Review Summary: Now THIS is a live album!!
The two-year span between 1975-1977 had seen KISS graduate from “just another hard rock band” to “kings of the night-time world”. A string of good-to-great albums and some clever marketing had allowed Simmons, Stanley, Criss and Frehley to enter every preteen boy’s heart and every teen girl’s panties. So by the time the heat started to dwindle, it seemed only natural to rekindle it with a live album that captured the band’s best phase. Hence ALive II
Now, like Alive!
(the first), this album is not devoid of controversy. Talk of overdubbing was once again present, but is not as relevant this time, for a simple reason: unlike its predecessor, Alive II
like a live album. It has that spark, that unbridled energy that the best live performances manage to retain even after they are encapsulated in a recorded format. As soon as the band comes bursting forward with a short and electric Detroit Rock City
, you know you’re in for a Rocket Ride
, pardon the pun.
And in fact, during the next hour or so, the group very rarely lets the enthusiasm drop below very high levels. Sure, not every song is a gem, but most of them manage to strike up enough excitement to warrant repeated listens. Witness how, for example, that heavy metal riff from Makin’ Love
becomes even heavier live (although the interpretation in this case lacks a little luster). Or notice how Christine Sixteen

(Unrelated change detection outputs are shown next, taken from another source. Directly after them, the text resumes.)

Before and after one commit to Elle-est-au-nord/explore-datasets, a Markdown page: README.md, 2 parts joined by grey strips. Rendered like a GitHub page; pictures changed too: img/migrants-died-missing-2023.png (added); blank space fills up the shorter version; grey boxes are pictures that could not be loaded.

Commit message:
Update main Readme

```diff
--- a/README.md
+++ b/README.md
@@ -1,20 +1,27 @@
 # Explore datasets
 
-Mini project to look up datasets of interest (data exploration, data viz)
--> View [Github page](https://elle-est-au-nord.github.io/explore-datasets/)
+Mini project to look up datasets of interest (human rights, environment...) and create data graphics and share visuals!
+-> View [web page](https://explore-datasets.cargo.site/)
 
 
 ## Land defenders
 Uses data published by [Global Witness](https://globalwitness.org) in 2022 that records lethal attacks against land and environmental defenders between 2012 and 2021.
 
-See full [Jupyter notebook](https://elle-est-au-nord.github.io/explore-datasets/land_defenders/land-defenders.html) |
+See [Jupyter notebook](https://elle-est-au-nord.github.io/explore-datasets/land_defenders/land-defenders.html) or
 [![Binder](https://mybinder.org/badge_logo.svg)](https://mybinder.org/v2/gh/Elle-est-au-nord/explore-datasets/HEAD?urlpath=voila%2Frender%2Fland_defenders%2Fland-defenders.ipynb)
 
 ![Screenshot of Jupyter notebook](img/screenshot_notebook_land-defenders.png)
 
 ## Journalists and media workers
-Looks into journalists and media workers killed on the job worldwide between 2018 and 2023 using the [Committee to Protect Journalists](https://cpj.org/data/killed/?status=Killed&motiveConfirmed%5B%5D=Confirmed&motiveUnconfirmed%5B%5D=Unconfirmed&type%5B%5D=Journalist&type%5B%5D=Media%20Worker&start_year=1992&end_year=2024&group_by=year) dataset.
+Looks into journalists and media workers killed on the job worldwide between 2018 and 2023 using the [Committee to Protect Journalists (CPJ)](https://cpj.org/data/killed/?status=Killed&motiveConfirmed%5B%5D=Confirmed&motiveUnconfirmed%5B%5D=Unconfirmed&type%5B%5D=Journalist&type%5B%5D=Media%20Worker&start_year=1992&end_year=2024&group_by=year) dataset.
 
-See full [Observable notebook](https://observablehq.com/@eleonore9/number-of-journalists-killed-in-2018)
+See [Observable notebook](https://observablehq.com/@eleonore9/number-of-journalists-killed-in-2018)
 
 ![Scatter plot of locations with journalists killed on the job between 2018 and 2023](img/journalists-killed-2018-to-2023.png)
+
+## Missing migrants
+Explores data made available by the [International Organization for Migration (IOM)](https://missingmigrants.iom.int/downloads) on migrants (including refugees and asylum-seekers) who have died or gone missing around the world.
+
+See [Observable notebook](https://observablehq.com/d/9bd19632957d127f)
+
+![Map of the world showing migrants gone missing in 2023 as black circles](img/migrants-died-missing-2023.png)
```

comes out on top even though it doesn’t feature the recording’s catchy piano. Or see how Stanley and Simmons hold the crowd under their thumb with their confident swagger - when Simmons says ”if any of you girls wanna get themselves KISSed, meet us in the Ladies Room!”
, one can’t help but think they’re actually making such a proposition (which, by the way, is bound to be accepted by the gaggles of shrieking girls that seemingly make up the audience. Seriously, in two years, KISS went from a regular audience to the second coming of Beatles concerts!). Even the “exactly-like-it-is-on-the-record” Beth
has that ambiance, with the audience clapping and singing along. Not to mention, Peter Criss’ solo this time has clearly audible audience cheers behind it, unlike the version on *ahem* ”Alive!”
All in all, then, a pretty good live record, with quite a few standouts. As noted, Detroit Rock City
starts things off with a bang, only to be followed by the equally excellent King Of The Night Time World
. Further on, Christine
struts her stuff, while the Hard Luck Woman
follows a few steps behind. Finally, Tomorrow and Tonight
shows why it is probably one of the best songs in the KISS catalog. Meanwhile, Ace Frehley leaves his virtuosistic imprint on quite a few songs, more notably his own Shock Me
, where he manages to make a seamless transition from the song itself to the obligatory cöck-rock guitar solo, without it seeming tacked on at all. Shout It Out Loud
and Makin’ Love
among others, also benefit from his soloing talents.
The problem then, is that the second half of the record doesn’t live up to the first. While far from bad, it just has fewer standouts. Not to mention God Of Thunder
is perhaps the only poor interpretation of the album. And what’s with the five tacked-on studio tracks at the end? While not bad, they just completely wreck the “live” vibe this album had managed to conjure up. What’s worse, they’re mostly none too great. The best of the bunch is probably Rocket Ride
, a Frehley composition which shows KISS ahead of their time – the track is driven by the type of lick used by re-emerging hard rock bands that want to show modernization and old age didn’t keep them from rockin’ in the 21st century…except KISS were already doing it in 1977!!
The remaining tracks have Bob Kulick on guitar – a by-product of Ace Frehley’s increasingly “I-don’t-care” attitude which would kickstart a relationship between the Kulick brothers and KISS, the main fruits of which would be bore in the 80’s. Of these, the only standout is Rockin’ In The USA
, a patriotic song where the chorus goes ”Rockin’ in the USA/there’s no place I’d rather stay”
. Some very funny lyrics serve this song, which highlights the high and weak points of countries like England – ”there wasn’t much to do”
and Japan – ”had much to eat”
. The three remaining tracks vary between the hopelessly uninteresting stomp Larger Than Life
, the piss-poor Beatles pastiche of Any Way You Want It
and the okay-ish All-American Man
A final bone of contention goes to the fact that KISS completely ignore the songs from the previous phase in their career. Not even Rock’n’Roll All Night
, a live staple, appears here! Still, none of this can keep Alive II
from being a great live album, and a huge step up in relation to its predecessor. With better source material, more energetic performances, and less studio tampering, only a few flaws keep this record from being even more iconic. But if you want to get a live KISS album, make sure it’s this one.
Detroit Rock City
Hard Luck Woman
Tomorrow and Tonight
Rockin’ in The USA